PROBLEM REQUIREMENTS — Your answer should be one number: how many lines of the data include the string "block"?
═══
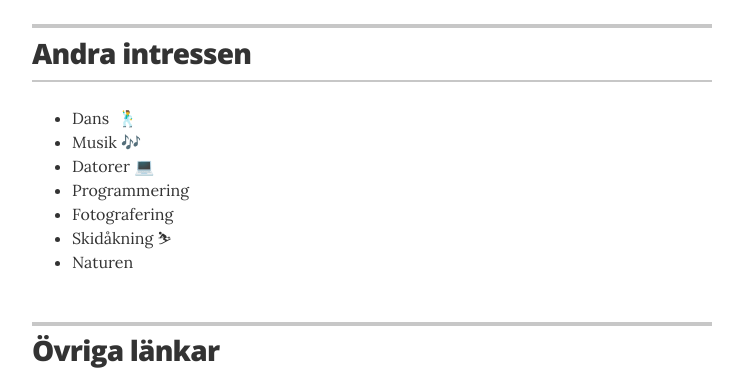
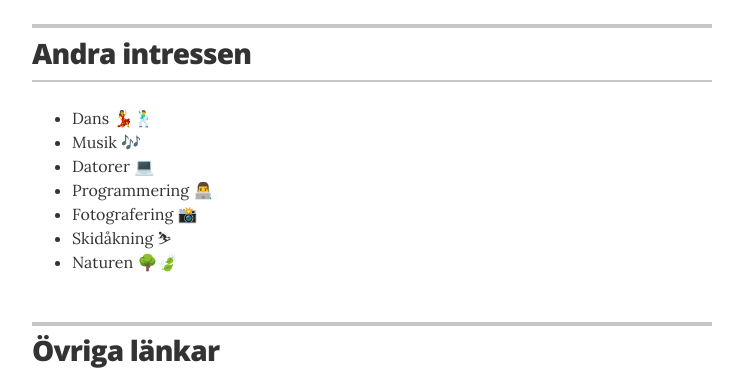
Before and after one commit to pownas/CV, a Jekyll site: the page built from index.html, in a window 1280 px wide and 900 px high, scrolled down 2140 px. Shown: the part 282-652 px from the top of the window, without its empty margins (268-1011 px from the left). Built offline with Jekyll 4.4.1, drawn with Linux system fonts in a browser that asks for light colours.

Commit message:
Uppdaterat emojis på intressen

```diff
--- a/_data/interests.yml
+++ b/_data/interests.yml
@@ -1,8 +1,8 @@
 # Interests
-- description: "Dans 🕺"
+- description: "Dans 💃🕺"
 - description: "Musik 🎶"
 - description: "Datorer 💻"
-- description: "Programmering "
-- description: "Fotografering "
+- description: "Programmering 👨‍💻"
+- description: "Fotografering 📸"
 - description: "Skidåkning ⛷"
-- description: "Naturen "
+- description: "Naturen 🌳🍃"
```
═══
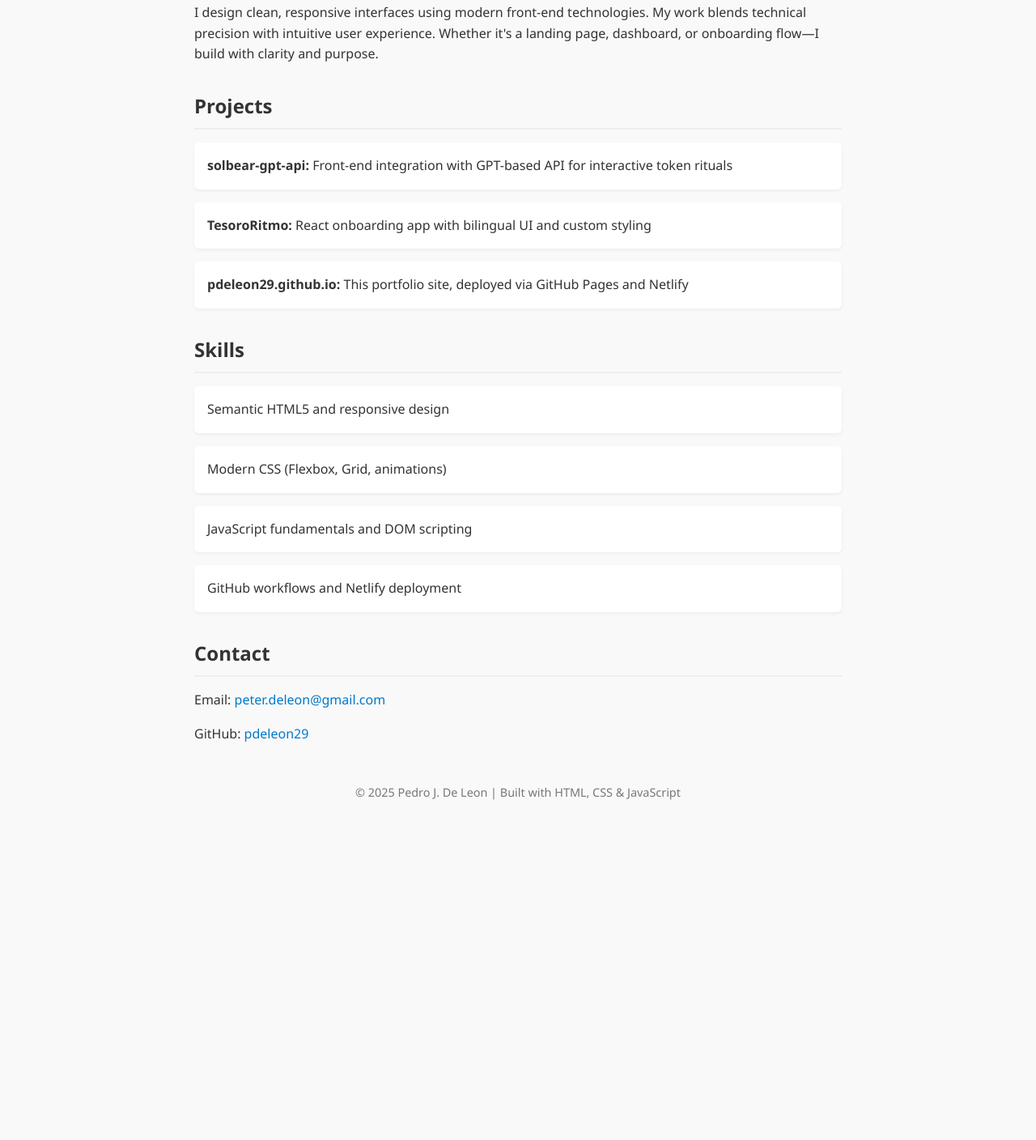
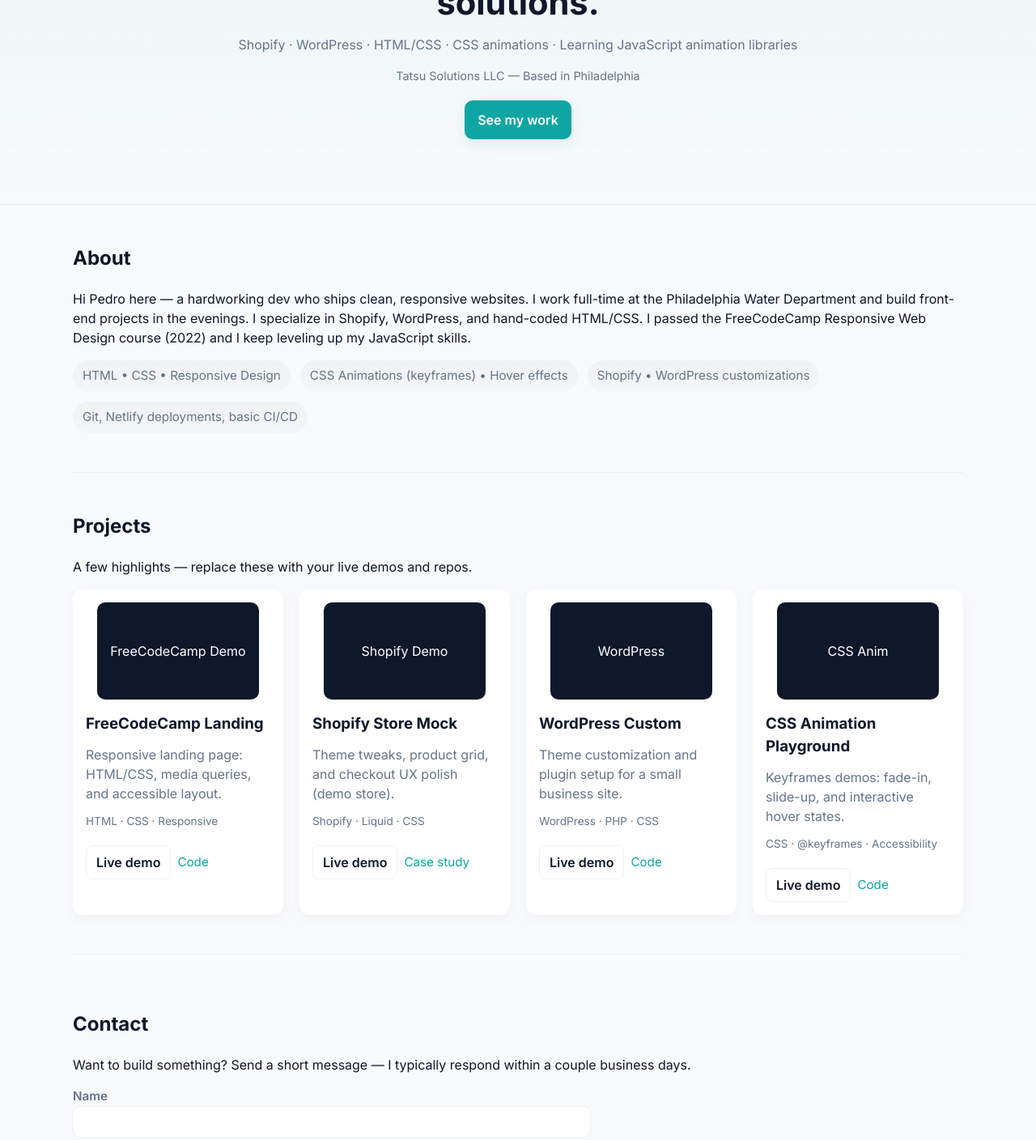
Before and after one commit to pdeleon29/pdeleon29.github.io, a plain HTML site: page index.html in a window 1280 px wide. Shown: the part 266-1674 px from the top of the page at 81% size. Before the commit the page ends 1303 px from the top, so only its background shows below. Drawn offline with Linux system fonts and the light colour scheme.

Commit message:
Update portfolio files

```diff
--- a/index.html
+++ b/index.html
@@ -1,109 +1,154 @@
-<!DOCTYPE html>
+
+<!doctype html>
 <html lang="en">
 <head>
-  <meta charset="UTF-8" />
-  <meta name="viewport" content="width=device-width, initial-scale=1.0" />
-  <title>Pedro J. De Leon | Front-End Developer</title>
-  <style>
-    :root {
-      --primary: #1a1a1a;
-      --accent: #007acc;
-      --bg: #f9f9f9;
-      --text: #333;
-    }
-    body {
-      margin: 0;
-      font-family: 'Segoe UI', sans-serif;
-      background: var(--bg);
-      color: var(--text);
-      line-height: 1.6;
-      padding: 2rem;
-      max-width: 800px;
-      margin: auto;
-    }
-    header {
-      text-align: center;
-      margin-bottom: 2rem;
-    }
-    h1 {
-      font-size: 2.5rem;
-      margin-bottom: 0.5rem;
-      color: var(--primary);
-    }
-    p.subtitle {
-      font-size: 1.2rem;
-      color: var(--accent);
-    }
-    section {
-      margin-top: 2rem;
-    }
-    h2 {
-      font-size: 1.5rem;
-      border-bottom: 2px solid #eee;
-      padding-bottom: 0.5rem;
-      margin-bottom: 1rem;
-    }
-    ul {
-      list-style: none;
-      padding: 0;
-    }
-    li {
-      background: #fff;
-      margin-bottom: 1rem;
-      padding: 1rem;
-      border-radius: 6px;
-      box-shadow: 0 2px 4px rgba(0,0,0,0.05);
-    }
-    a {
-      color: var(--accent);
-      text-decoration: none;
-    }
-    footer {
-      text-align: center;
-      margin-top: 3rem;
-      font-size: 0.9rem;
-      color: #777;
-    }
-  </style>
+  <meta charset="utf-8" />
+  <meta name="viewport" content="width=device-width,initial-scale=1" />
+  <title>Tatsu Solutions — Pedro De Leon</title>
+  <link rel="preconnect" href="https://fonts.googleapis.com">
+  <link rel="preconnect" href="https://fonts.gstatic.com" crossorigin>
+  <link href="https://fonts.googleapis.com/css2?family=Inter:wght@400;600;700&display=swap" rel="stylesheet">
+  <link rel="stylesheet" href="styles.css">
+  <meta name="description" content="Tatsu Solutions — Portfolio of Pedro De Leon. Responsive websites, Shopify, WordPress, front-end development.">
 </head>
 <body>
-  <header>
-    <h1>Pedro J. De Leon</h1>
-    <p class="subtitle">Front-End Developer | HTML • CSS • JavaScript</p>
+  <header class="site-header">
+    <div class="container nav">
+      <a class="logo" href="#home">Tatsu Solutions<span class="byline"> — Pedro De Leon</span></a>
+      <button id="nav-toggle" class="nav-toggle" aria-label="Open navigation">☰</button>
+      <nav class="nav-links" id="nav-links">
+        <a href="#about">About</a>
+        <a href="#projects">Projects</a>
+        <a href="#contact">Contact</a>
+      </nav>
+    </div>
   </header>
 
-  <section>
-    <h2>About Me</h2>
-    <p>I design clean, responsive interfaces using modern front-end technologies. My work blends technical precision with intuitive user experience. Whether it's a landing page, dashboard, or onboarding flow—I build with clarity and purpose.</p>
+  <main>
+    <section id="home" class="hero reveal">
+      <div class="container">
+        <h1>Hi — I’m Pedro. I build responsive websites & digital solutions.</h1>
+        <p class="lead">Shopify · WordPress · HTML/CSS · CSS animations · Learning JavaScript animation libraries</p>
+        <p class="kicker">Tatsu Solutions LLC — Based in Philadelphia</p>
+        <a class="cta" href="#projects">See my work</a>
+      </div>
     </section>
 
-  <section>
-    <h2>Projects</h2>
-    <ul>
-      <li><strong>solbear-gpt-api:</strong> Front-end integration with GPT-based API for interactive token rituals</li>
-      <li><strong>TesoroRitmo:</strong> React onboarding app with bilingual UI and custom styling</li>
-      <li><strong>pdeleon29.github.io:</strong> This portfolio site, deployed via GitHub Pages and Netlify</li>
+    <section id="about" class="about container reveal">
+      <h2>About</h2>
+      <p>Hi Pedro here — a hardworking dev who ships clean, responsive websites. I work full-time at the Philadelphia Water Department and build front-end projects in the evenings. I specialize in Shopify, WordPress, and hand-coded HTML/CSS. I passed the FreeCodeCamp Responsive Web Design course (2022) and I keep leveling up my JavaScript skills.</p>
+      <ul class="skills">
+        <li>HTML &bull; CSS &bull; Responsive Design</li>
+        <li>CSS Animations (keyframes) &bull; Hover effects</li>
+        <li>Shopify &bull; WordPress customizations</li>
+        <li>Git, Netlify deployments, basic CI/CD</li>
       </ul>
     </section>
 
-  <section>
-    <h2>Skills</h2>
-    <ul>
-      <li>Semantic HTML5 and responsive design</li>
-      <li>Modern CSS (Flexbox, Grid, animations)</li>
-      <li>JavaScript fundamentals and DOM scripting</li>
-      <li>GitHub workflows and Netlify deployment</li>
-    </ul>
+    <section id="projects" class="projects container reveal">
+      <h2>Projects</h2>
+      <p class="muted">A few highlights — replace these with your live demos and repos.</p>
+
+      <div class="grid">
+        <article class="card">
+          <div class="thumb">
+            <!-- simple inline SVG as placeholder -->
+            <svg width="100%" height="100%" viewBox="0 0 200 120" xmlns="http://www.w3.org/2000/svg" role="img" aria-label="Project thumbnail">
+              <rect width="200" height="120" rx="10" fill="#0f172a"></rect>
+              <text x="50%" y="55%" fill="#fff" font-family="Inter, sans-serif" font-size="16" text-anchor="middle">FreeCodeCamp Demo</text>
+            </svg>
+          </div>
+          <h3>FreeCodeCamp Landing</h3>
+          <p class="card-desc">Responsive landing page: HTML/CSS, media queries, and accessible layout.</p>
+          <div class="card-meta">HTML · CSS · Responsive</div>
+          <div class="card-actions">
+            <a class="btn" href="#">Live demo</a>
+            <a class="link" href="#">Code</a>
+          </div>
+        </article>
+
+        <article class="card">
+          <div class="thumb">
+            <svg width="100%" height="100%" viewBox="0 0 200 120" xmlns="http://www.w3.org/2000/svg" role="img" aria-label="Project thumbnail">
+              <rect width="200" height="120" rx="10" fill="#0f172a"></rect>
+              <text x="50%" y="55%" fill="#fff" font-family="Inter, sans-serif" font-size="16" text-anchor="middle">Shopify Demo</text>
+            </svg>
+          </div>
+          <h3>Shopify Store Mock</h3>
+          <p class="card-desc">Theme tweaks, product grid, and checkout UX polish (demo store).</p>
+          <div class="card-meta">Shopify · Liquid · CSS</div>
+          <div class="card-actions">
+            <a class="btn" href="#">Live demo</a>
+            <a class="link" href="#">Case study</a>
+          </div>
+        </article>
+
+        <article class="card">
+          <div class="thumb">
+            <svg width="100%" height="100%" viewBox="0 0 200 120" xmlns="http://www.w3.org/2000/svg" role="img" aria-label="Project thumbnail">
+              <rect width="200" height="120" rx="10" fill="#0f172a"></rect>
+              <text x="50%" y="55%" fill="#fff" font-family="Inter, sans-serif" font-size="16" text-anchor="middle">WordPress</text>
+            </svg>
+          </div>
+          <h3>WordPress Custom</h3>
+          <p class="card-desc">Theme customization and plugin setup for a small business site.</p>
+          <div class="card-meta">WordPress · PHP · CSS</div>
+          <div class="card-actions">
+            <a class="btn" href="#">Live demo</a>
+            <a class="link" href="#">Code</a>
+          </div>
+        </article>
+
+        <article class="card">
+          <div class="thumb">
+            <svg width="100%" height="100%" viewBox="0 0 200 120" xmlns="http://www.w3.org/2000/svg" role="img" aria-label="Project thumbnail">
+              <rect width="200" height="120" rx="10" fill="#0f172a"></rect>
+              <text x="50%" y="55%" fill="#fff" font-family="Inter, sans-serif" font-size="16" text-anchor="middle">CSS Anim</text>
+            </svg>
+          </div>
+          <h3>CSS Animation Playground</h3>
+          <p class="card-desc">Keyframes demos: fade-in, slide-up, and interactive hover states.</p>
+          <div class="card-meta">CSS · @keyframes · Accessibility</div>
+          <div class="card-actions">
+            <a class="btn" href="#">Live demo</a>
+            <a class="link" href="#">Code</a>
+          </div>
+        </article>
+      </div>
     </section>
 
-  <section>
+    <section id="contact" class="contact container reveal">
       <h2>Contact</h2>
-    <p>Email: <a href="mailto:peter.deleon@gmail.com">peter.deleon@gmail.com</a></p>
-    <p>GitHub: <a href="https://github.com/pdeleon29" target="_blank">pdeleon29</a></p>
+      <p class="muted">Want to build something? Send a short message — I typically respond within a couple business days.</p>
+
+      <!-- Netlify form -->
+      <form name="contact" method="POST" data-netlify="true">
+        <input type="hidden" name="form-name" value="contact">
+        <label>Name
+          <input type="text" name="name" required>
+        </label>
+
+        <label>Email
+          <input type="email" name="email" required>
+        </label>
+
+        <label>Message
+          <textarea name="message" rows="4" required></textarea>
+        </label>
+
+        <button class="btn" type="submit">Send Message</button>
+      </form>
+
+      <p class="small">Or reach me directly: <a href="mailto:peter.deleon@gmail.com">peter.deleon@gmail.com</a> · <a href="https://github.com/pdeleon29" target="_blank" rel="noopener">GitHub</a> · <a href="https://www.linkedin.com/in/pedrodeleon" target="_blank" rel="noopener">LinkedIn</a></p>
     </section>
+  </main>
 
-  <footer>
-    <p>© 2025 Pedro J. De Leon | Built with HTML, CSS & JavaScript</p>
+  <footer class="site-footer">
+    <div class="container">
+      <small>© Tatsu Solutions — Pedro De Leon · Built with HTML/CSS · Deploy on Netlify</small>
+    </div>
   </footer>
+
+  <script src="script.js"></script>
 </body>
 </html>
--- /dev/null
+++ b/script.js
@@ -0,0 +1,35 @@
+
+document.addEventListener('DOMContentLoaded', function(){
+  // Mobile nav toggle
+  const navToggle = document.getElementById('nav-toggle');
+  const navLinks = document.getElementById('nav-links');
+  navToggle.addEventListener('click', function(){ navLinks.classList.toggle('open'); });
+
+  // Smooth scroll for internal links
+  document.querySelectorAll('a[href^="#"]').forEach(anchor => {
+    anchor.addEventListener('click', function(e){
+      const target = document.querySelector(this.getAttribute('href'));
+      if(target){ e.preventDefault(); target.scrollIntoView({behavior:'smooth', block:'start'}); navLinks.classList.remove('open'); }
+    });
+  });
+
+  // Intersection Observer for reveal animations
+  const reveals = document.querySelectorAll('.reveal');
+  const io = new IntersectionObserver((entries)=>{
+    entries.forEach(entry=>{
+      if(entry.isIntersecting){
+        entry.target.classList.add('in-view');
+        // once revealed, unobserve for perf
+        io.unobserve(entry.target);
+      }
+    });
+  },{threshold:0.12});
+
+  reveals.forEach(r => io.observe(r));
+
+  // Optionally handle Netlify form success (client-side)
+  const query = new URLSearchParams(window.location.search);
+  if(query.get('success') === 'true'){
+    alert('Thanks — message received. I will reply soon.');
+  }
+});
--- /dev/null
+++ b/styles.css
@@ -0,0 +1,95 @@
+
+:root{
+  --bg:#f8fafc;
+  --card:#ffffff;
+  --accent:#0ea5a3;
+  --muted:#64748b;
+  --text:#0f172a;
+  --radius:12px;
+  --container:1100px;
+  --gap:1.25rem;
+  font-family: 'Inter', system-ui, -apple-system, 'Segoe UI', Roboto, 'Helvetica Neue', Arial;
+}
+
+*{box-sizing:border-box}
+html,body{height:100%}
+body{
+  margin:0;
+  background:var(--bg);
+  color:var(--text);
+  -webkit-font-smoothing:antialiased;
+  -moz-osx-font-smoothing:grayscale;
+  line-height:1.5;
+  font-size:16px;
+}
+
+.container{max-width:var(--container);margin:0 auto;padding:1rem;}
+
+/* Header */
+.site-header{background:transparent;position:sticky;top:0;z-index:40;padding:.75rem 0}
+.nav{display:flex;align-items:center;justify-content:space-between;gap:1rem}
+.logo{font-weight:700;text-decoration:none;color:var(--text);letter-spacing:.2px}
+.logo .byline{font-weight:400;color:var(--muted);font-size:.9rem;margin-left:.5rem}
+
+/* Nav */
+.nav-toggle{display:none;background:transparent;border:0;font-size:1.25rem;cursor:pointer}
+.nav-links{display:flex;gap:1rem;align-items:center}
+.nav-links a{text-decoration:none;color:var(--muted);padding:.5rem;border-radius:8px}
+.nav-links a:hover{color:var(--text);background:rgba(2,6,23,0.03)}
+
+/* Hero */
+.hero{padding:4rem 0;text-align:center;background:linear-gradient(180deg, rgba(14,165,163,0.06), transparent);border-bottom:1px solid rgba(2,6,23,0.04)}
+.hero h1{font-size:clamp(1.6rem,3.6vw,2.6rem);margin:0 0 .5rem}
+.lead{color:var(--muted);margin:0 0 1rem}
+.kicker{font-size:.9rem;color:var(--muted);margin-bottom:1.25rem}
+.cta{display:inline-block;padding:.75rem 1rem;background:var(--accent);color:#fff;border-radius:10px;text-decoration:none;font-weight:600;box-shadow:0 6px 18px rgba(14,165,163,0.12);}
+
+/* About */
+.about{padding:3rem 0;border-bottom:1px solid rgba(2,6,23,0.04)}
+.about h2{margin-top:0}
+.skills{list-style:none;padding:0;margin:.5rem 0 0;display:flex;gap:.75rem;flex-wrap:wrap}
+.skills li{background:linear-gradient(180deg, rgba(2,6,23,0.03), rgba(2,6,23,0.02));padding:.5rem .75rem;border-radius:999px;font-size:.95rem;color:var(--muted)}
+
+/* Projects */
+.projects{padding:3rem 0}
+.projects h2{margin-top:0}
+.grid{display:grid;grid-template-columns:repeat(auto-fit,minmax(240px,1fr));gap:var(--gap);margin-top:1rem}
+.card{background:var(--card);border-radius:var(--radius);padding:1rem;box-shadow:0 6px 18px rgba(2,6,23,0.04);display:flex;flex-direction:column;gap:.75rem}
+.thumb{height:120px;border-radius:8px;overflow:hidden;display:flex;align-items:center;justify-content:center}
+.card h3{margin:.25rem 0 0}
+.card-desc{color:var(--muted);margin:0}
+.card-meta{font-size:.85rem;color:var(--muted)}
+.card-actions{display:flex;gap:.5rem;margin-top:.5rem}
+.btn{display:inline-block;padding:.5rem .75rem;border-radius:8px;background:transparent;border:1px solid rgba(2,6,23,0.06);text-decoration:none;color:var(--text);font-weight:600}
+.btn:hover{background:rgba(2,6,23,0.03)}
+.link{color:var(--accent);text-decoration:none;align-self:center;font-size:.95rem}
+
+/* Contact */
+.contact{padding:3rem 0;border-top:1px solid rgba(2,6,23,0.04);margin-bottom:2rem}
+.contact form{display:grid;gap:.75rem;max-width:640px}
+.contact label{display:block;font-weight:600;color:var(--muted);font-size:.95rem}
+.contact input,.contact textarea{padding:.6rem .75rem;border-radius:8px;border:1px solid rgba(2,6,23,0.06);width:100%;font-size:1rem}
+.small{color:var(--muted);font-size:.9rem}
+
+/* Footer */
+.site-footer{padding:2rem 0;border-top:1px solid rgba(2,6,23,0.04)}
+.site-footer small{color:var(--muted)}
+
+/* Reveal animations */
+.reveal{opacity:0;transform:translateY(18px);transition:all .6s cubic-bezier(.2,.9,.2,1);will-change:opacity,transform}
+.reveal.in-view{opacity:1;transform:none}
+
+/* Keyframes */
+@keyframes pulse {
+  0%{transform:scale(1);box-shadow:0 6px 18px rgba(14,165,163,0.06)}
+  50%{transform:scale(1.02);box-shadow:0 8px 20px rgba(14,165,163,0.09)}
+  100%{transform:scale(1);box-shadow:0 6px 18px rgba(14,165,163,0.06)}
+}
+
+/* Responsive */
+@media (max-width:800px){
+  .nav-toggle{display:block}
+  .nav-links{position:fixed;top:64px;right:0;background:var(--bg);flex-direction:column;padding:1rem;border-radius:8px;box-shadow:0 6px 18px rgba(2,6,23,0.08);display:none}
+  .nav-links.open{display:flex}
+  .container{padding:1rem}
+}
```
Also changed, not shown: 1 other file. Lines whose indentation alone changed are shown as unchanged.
═══
TASK RESULT — 5